So Leech and McKay take the fight outside in an extreme wide-angle, day-for-night shot that looks like it was photographed from over 100 yards away. In other films, this would serve as an establishing shot used to set up the location’s geography so that the viewer may understand where the characters are positioned as the sequence gets more frenetic. Not in a film of this scope, though. As this shot demonstrates, there is nothing but prairie surrounding the two men for miles, save for Leech’s cabin. Their fight is a mere blip against the scale of the grand world they inhabit. In fact, though predictability would suggest the successive shots would slowly bring us closer to the two brawlers as the action rises, ending up with the camera between them, Wyler stubbornly resists this, rarely framing the two any closer than a full-length body shot, unless a crucial piece of dialogue is uttered by either of the men. It’s as if Wyler and Planer frame the shot in order to honor the noble McKay’s desire for privacy.

It’s this tendency towards favoring mise-en-scène over montage that makes it essential that The Big Country be viewed in high resolution on a large screen. And for too long, the difficulties of restoring a Technirama print prevented such a thing from happening. But the new Blu-ray employs the 2007 Academy Film Archive/Film Foundation restoration (not so with the 2001 DVD). The Big Country also sports monaural DTS-HD Master Audio for the first time (showcasing Jerome Moross’ catchy, Oscar-nominated musical score), and adds a vintage featurette and television ad to the theatrical trailer included in the original DVD release.

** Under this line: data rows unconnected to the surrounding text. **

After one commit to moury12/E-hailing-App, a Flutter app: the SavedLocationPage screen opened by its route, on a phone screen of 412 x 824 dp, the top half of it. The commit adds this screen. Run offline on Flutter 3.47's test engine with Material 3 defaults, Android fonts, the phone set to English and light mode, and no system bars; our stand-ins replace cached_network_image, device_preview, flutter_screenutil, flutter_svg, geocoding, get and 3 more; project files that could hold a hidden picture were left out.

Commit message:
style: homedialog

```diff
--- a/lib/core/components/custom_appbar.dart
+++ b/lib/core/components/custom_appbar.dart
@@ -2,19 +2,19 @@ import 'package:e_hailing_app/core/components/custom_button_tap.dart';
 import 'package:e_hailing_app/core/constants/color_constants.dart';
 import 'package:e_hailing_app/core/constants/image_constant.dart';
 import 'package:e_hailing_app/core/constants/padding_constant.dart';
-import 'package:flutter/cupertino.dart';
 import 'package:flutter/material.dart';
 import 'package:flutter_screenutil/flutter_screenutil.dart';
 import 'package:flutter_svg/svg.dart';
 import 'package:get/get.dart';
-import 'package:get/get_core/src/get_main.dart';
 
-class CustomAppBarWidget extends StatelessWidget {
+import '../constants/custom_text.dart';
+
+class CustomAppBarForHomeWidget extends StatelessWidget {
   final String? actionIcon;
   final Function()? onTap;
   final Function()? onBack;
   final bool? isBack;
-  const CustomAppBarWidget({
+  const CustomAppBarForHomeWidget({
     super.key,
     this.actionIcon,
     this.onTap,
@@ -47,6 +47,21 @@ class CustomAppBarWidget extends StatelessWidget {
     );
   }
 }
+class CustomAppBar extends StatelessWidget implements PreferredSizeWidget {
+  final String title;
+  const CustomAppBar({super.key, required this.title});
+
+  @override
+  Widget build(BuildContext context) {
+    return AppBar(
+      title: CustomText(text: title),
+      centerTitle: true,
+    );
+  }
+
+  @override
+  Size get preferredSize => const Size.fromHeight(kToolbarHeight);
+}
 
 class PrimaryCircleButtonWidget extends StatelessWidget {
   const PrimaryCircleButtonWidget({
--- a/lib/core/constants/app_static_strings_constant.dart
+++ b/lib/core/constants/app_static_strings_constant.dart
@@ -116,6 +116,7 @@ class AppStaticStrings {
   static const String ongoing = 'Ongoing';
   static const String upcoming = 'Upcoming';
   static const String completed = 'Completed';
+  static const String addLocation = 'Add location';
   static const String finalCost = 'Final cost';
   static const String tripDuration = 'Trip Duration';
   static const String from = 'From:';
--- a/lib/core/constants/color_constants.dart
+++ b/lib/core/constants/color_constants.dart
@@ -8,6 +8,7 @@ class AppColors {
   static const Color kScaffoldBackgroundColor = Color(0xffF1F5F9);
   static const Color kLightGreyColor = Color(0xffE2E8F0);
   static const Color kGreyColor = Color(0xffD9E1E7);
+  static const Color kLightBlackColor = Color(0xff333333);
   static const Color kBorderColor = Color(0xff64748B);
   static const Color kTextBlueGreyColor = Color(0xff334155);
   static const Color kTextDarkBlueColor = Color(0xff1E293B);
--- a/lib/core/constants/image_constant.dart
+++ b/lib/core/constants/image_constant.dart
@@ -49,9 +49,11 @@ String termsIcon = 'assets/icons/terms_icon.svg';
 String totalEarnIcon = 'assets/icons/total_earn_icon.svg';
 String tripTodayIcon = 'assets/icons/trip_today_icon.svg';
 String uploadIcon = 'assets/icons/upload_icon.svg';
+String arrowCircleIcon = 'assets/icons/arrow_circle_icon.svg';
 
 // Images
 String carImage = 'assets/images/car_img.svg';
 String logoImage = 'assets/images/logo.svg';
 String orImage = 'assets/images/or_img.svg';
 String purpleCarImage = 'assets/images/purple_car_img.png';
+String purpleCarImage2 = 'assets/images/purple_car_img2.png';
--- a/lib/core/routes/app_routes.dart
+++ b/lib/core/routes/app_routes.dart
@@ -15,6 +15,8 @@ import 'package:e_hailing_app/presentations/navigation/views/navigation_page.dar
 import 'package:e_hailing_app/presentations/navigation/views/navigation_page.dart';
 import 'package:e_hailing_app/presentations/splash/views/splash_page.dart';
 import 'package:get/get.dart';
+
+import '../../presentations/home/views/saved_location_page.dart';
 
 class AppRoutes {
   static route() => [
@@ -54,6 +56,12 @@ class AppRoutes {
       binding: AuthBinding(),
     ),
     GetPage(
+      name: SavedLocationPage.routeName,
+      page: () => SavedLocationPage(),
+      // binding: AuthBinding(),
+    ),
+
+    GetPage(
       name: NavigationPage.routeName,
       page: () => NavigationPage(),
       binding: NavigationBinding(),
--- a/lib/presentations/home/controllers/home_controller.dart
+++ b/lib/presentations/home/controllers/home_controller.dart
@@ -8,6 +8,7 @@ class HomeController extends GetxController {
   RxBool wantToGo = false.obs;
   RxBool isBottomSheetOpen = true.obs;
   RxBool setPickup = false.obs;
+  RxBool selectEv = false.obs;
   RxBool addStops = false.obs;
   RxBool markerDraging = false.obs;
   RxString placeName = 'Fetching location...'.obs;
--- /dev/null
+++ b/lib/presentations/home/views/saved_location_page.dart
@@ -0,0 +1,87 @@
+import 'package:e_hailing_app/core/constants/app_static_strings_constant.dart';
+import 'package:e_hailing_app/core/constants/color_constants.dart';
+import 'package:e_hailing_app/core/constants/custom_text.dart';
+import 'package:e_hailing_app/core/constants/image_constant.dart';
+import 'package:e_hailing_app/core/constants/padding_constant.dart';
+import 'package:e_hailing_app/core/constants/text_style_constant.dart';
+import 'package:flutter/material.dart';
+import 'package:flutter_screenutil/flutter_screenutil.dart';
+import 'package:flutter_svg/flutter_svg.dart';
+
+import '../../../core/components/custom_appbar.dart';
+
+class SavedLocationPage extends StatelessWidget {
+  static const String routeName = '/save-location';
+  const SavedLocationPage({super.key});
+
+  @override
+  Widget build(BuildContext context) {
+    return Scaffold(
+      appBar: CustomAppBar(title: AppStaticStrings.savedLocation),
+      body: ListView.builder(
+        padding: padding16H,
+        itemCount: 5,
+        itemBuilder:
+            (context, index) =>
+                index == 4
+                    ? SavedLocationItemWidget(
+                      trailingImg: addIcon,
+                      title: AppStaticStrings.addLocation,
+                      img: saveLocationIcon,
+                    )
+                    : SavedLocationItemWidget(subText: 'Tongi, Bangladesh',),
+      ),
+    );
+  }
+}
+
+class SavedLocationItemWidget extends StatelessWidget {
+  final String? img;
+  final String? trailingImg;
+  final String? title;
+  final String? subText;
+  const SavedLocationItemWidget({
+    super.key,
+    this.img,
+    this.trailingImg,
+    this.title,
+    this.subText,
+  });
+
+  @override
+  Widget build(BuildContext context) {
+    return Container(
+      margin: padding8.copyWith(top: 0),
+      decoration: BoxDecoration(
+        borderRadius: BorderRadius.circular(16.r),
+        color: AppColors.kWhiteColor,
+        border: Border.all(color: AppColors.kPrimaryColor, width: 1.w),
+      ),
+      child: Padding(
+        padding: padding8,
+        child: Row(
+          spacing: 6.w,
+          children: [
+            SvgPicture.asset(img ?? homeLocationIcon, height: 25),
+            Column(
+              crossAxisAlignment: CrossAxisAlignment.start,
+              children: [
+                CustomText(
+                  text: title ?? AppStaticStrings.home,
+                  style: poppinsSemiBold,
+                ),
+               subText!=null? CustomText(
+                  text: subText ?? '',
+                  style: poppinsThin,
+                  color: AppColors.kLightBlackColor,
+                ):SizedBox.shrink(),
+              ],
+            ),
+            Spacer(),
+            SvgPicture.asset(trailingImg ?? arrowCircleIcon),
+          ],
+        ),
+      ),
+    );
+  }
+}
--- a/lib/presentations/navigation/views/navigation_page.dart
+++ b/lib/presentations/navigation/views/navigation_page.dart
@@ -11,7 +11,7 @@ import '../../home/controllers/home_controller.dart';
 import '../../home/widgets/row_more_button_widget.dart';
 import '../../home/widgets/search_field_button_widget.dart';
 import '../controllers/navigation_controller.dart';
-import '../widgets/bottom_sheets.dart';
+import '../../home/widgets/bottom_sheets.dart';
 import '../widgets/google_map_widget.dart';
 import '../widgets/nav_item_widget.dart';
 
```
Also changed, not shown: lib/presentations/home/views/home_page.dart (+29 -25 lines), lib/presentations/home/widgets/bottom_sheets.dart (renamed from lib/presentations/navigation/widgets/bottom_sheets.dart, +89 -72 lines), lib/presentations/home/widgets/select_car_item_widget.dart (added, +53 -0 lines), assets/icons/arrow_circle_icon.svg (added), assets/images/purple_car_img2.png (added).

At nearly three hours, The Big Country takes its time with each scene, but with a deliberate purpose and payoff that can now be fully appreciated. Take my favorite scene, near the climax: The Major has brought loyal foreman Leech and his men to the narrow entry into Blanco Canyon, which separates his ranch from Hannassey’s. They’ve been lured there after Rufus kidnapped Julie. All of the men are aware it’s a trap, with the Hannasseys hiding behind the rocks that line the canyon, ready to shoot. But the Major is itching to settle his feud with Rufus, and is (over)confident that his men are up to the fight ahead. A chastened Leech has come around to believing McKay’s suggestion that the Major and Rufus’s feud will not end well for anybody. So Leech tries to talk the Major out of going into the canyon. But the Major calls him a coward, and after failing to enlist Leech’s men to follow, decides to go in alone.

Quietly, Moross’ musical accompaniment starts as the Major marches into the canyon. A couple of shots later, in a beautiful setup that foregrounds the Major and places the entry into the canyon behind him near the horizon, we see a small solitary figure on horseback galloping toward the screen as the music begins to rise. It is Heston’s loyal Leech, deferentially sidling up to the Major as the music continues to rise. The same shot continues — this is all in one take — as another rider, and another, and then a whole group of them emerge from the same entryway into the canyon just as Leech did. They all slowly catch up to the Major and Leech as Moross’ rousing score hits its crescendo, the proud Major never once having turned back to look at his men. It’s an evocative sequence that captures the immensity of the setting and the characters that populate The Big Country.

This review has been slightly modified since it was first published on 6/8/2011 in Nomad Editions: Wide Screen. The video above comes via frequent commenter le0pard13.


Samuel Wilson said...

Tony, you nailed the two best scenes in a great big movie. The closest I've ever come to a big-screen showing was when I saw it in a public library. It wasn't really that big, but still a lot bigger than the average home's TV set, and the effect of the canyon scene, helped along by Moross's music, was immense. A Big Country Blu-Ray is definitely good news.

le0pard13 said...

Excellent examination of this William Wyler classic, Tony. I'm sure you know that particular sequence is among my all-time favorites. So panoramic and yet so very personal. Great look at this, my friend.

Tony Dayoub said...

Thanks to both of you for commenting.

le0pard13, thanks for allowing me to post your video.